Poems on Several Occasions, vol. 2 (John Gay, 1720)

I previously read volume one. This collection took much longer to get through than its length demanded, but the content was rough going. It isn’t that it was hard to read, but rather it’s relentlessly depressing.

Roughly half of the book is devoted to short poems of various sorts: epistles, tales, eclogues, and miscellanies (mostly elegies). If I might describe them all in a single word, that word would be jaded. This collection is more thematically connected than the first volume. Together, these poems lament that a successful poet is one who either becomes a sycophant to a rich patron or devotes himself to pablum and writes pop songs and ballads for the general public. Truth or art are the way to starvation. And Gay admits how horrendously hypocritical it is of him to demean this sort of success, as he’s gone down both roads himself.

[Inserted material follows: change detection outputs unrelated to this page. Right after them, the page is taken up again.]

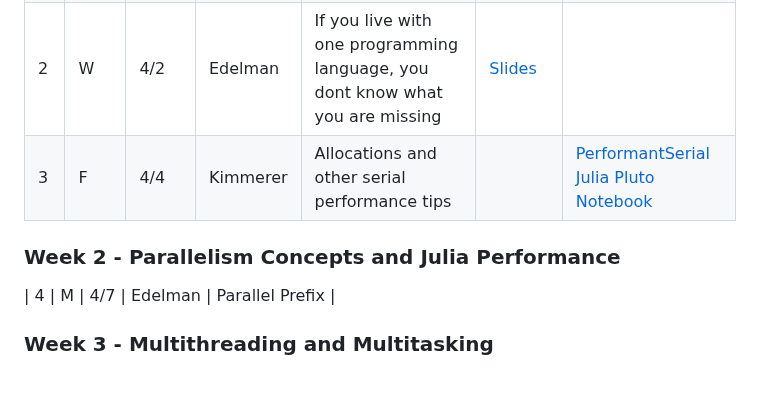
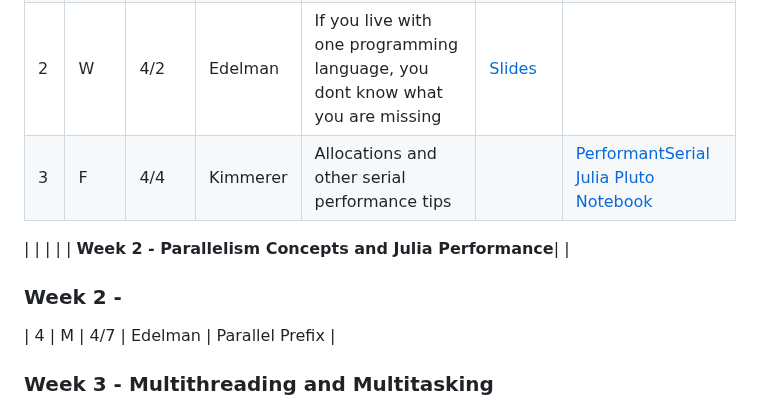
Before and after one commit to mitmath/Parallel-Computing-Spoke, a Markdown page: README.md, the part around the change. GitHub-like rendering; blank space fills up the shorter version.

```diff
--- a/README.md
+++ b/README.md
@@ -46,8 +46,10 @@ By the end of the course students will be able to use Julia to write write porta
 |    |       |          |                            |  **Week 1 - Overview of Parallel Computing**|
 | 1  |   M  |  3/31     |      Edelman              |    Parallel Computing may not be what you think, top500, matmul vs matadd | [Intro](https://docs.google.com/presentation/d/1jkJqieNuWh4_Yx6Ura3xiGUc0NmaDK6a6J_zQJfQoEU/edit?usp=sharing)                                                                    |
 | 2  |   W  |  4/2     |      Edelman              | If you live with one programming language, you dont know what you are missing   | [Slides](https://docs.google.com/presentation/d/16Zf_SnDNlUmcCdqoaDeyAQmmqpxC66k646DCm3BXt1o/edit?usp=sharing)                                                                    |
-| 3  |   F  |  4/4     |      Kimmerer              |  Allocations and other serial performance tips | | [PerformantSerial Julia Pluto Notebook](https://mitmath.github.io/Parallel-Computing-Spoke/notebooks/PerformantSerialJulia.html)                                                                    |
-### Week 2 - Parallelism Concepts and Julia Performance
+| 3  |   F  |  4/4     |      Kimmerer              |  Allocations and other serial performance tips | | [PerformantSerial Julia Pluto Notebook](https://mitmath.github.io/Parallel-Computing-Spoke/notebooks/PerformantSerialJulia.html)
+
+|    |       |          |                            |  **Week 2 - Parallelism Concepts and Julia Performance**|                                                                |
+### Week 2 -
 | 4 |   M  |  4/7    |      Edelman              |   Parallel Prefix |
 ### Week 3 - Multithreading and Multitasking
 
```
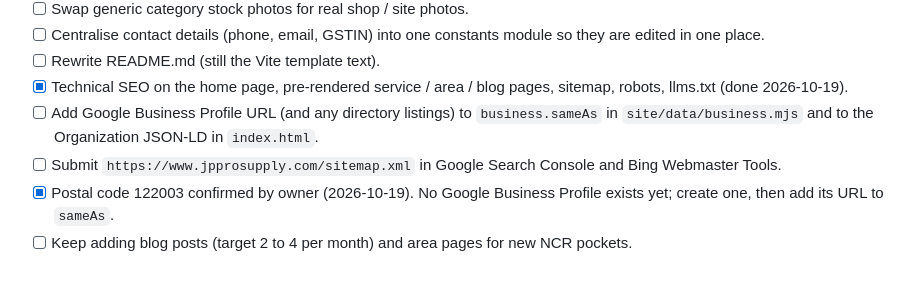
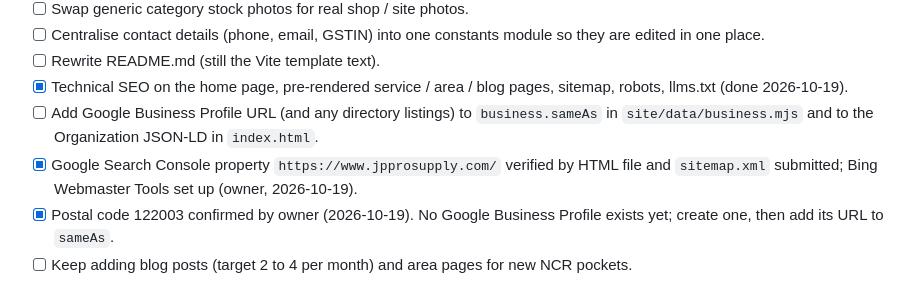
Before and after one commit to ritik1813/voltway-home-supply, a Markdown page: PROJECT.md, the part around the change. Rendered like a GitHub page.

```diff
--- a/PROJECT.md
+++ b/PROJECT.md
@@ -68,7 +68,7 @@ A plain, genuine local-business page — not a startup landing page. Copy stays
 - [ ] Rewrite README.md (still the Vite template text).
 - [x] Technical SEO on the home page, pre-rendered service / area / blog pages, sitemap, robots, llms.txt (done 2026-10-19).
 - [ ] Add Google Business Profile URL (and any directory listings) to `business.sameAs` in `site/data/business.mjs` and to the Organization JSON-LD in `index.html`.
-- [ ] Submit `https://www.jpprosupply.com/sitemap.xml` in Google Search Console and Bing Webmaster Tools.
+- [x] Google Search Console property `https://www.jpprosupply.com/` verified by HTML file and `sitemap.xml` submitted; Bing Webmaster Tools set up (owner, 2026-10-19).
 - [x] Postal code 122003 confirmed by owner (2026-10-19). No Google Business Profile exists yet; create one, then add its URL to `sameAs`.
 - [ ] Keep adding blog posts (target 2 to 4 per month) and area pages for new NCR pockets.
 
```
Also changed, not shown: PROGRESS.md (+6 -0 lines).
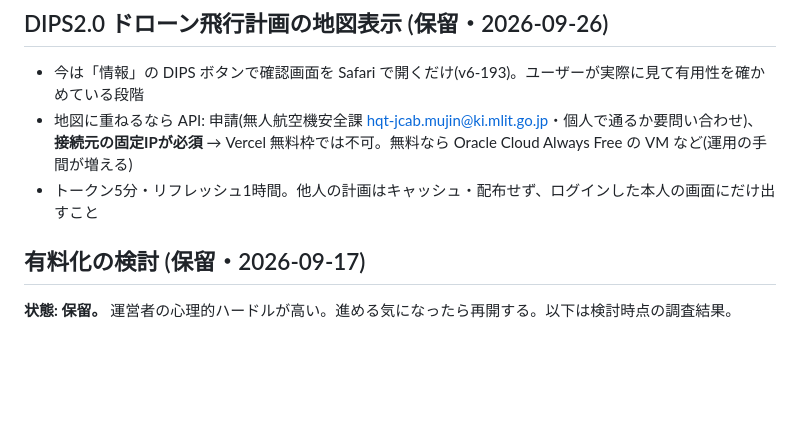
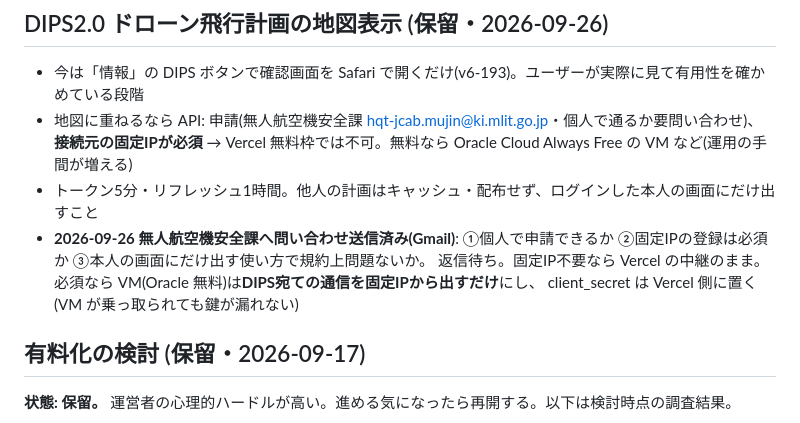
Before and after one commit to yasuokun-pro/heli-nav-pwa, a Markdown page: BACKLOG.md, the part around the change. GitHub-like rendering; blank space fills up the shorter version.

Commit message:
BACKLOG: DIPS API 問い合わせ送信済み
Co-Authored-By: Claude Opus 5.5 <noreply@anthropic.com>

```diff
--- a/BACKLOG.md
+++ b/BACKLOG.md
@@ -380,6 +380,9 @@ N11(平成25年)の同県分は index.html 側で丸ごと差し替える。
 - 地図に重ねるなら API: 申請(無人航空機安全課 hqt-jcab.mujin@ki.mlit.go.jp・個人で通るか要問い合わせ)、
   **接続元の固定IPが必須** → Vercel 無料枠では不可。無料なら Oracle Cloud Always Free の VM など(運用の手間が増える)
 - トークン5分・リフレッシュ1時間。他人の計画はキャッシュ・配布せず、ログインした本人の画面にだけ出すこと
+- **2026-09-26 無人航空機安全課へ問い合わせ送信済み(Gmail)**: ①個人で申請できるか ②固定IPの登録は必須か ③本人の画面にだけ出す使い方で規約上問題ないか。
+  返信待ち。固定IP不要なら Vercel の中継のまま。必須なら VM(Oracle 無料)は**DIPS宛ての通信を固定IPから出すだけ**にし、
+  client_secret は Vercel 側に置く(VM が乗っ取られても鍵が漏れない)
 
 ## 有料化の検討 (保留・2026-09-17)
 **状態: 保留。** 運営者の心理的ハードルが高い。進める気になったら再開する。以下は検討時点の調査結果。
```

The second half of the book is a five act play titled Dione, a Pastoral Tragedy. Dione is the daughter of a wealthy courtier. She’s fled the city as her father wanted her to marry for political advancement while she was in love with a man named Lycindas. Lycindas, however, proves unfaithful and now pursues the beautiful shepherdess  Parthenia. Dione disguises herself as Alexis the shepherd and befriends  Lycindas, hoping to remind him of his former promise and steer him away from Parthenia, but she finds herself instead honor-bound as a friend to plead Lycindas’s love to Parthenia, who has so far flatly rejected all his advances.

Despite of Alexis’s efforts, Parthenia sees nothing in Lycindas but an unwelcome annoyance. She is, however, impressed by Alexis’s devotedness to friendship and hopes to be his friend as well. Lycindas becomes jealous, believing that Alexis is trying to steal Parthenia away from him.

Cleanthes, Dione’s father, has meanwhile been searching the countryside for his lost daughter. He’s ambushed by thieves and murdered. Dione, in despair, attempts to kill herself with a dagger, but Parthenia snatches it away while Laura (Dione’s maid) runs for help. Lycindas appears, and with his mind clouded by jealousy, confuses the situation and thinks Alexis is trying to force himself on Parthenia. Lycindas stabs Dione.

As Dione lies dying, she hopes to herself that Lycindas will never discover her true identity and will find happiness with Parthenia, but Laura returns and reveals the secret. Lycindas, racked with guilt, kills himself with the same dagger.

There’s only one illustration in this volume: a frontispiece of cherubs burning incense at Dione’s tomb.

Inscription: Sir G. Graham Montgomery’s ex libris plate, pasted on the inside front cover.

Poems on Several Occasions, vol. 1 (John Gay, 1720)

A collection of several long-form poems, mostly pastoral, several comic. “The Shepherd’s Week”, a poem in six parts (Monday through Saturday), is the centerpiece of the book. It deals with the loves and jealousies of country farmers in a humorous manner. Each day is handsomely illustrated by a full-page woodcut (1775 edition). The longest poem, however, is in three parts and is titled “Trivia”. It covers all the diverse people and events one might see when walking about London on foot, in summer and winter, day and night. This is the only non-pastoral piece and it’s also in an entirely serious tone, aside from a few satirical jabs at the wealthy. But my favorite was the last work, a “tragi-comi-pastoral farce” titled “The What D’Ye Call It”. It begins with a prose scene of the decidedly non-professional writer, director, and actors preparing to stage the play, which I first thought was only to lampshade the absurdities of the production (which at one point introduces an “embryo ghost”), but there’s a great twist at the end that ties it all together.

I have volume 2 as well and will read it eventually (and so I have), but not right now. I like to visit the 18th century from time to time, but I don’t care to stay long.

Inscription: An ex libris plate is pasted on the inside front cover. It’s the coat of arms of Sir G. Graham Montgomery, Baronet of Stanhope. There’s a shield on which stands a robed woman holding an anchor in one hand and a severed head in the other. Below it are the words “Garde Bien”.

Fables (John Gay, 1727)

A collection of poems geared towards children of upper-class families destined for public life. Indeed, Gay wrote them specifically for George II’s youngest son, Prince William. Almost all feature anthropomorphized animals illustrating some moral point, often the perils of vanity and pretense, or the dangers of being taken in by self-serving sycophants posing as friends. At the same time, there’s a certain sarcastic undertone that rather suggests the distinction between politics and realpolitik is a polite fiction.

At least in the fourth edition (1738), every single poem has a large woodcut depicting its principal scene, and they’re all exquisitely detailed.

Inscription: A gift to William Webster on occasion of his 14th birthday, June 7th, 1741.